Start of DATASET ENTRIES

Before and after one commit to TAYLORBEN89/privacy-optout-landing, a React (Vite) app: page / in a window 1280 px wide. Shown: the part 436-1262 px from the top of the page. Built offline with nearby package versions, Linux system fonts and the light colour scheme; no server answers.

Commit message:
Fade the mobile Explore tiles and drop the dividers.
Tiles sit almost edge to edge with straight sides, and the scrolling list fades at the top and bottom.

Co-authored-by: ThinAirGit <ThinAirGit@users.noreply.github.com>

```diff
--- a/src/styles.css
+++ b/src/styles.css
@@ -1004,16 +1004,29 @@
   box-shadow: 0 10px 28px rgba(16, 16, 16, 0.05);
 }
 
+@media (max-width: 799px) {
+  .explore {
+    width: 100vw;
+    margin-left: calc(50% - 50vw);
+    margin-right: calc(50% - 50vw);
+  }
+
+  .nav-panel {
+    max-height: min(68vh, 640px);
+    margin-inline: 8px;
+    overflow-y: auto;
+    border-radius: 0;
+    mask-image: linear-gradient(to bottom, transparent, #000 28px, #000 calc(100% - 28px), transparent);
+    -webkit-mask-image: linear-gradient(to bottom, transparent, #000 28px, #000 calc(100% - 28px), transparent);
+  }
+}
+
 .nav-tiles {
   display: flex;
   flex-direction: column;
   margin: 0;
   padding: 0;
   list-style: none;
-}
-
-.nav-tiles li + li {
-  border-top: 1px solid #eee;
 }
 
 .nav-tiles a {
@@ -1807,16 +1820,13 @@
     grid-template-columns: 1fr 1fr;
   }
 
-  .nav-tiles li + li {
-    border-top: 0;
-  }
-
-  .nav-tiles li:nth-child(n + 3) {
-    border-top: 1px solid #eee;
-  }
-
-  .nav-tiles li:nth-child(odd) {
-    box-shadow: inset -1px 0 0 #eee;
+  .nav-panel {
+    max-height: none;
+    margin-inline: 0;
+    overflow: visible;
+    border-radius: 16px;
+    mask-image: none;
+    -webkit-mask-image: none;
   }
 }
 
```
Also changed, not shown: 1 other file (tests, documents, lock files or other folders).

End of DATASET ENTRIES

● **TASK PROMPT**:
Your reply must be the entries above, returned word for word.

● **WRITTEN SOLUTION**:
Before and after one commit to TAYLORBEN89/privacy-optout-landing, a React (Vite) app: page / in a window 1280 px wide. Shown: the part 436-1262 px from the top of the page. Built offline with nearby package versions, Linux system fonts and the light colour scheme; no server answers.

Commit message:
Fade the mobile Explore tiles and drop the dividers.
Tiles sit almost edge to edge with straight sides, and the scrolling list fades at the top and bottom.

Co-authored-by: ThinAirGit <ThinAirGit@users.noreply.github.com>

```diff
--- a/src/styles.css
+++ b/src/styles.css
@@ -1004,16 +1004,29 @@
   box-shadow: 0 10px 28px rgba(16, 16, 16, 0.05);
 }
 
+@media (max-width: 799px) {
+  .explore {
+    width: 100vw;
+    margin-left: calc(50% - 50vw);
+    margin-right: calc(50% - 50vw);
+  }
+
+  .nav-panel {
+    max-height: min(68vh, 640px);
+    margin-inline: 8px;
+    overflow-y: auto;
+    border-radius: 0;
+    mask-image: linear-gradient(to bottom, transparent, #000 28px, #000 calc(100% - 28px), transparent);
+    -webkit-mask-image: linear-gradient(to bottom, transparent, #000 28px, #000 calc(100% - 28px), transparent);
+  }
+}
+
 .nav-tiles {
   display: flex;
   flex-direction: column;
   margin: 0;
   padding: 0;
   list-style: none;
-}
-
-.nav-tiles li + li {
-  border-top: 1px solid #eee;
 }
 
 .nav-tiles a {
@@ -1807,16 +1820,13 @@
     grid-template-columns: 1fr 1fr;
   }
 
-  .nav-tiles li + li {
-    border-top: 0;
-  }
-
-  .nav-tiles li:nth-child(n + 3) {
-    border-top: 1px solid #eee;
-  }
-
-  .nav-tiles li:nth-child(odd) {
-    box-shadow: inset -1px 0 0 #eee;
+  .nav-panel {
+    max-height: none;
+    margin-inline: 0;
+    overflow: visible;
+    border-radius: 16px;
+    mask-image: none;
+    -webkit-mask-image: none;
   }
 }
 
```
Also changed, not shown: 1 other file (tests, documents, lock files or other folders).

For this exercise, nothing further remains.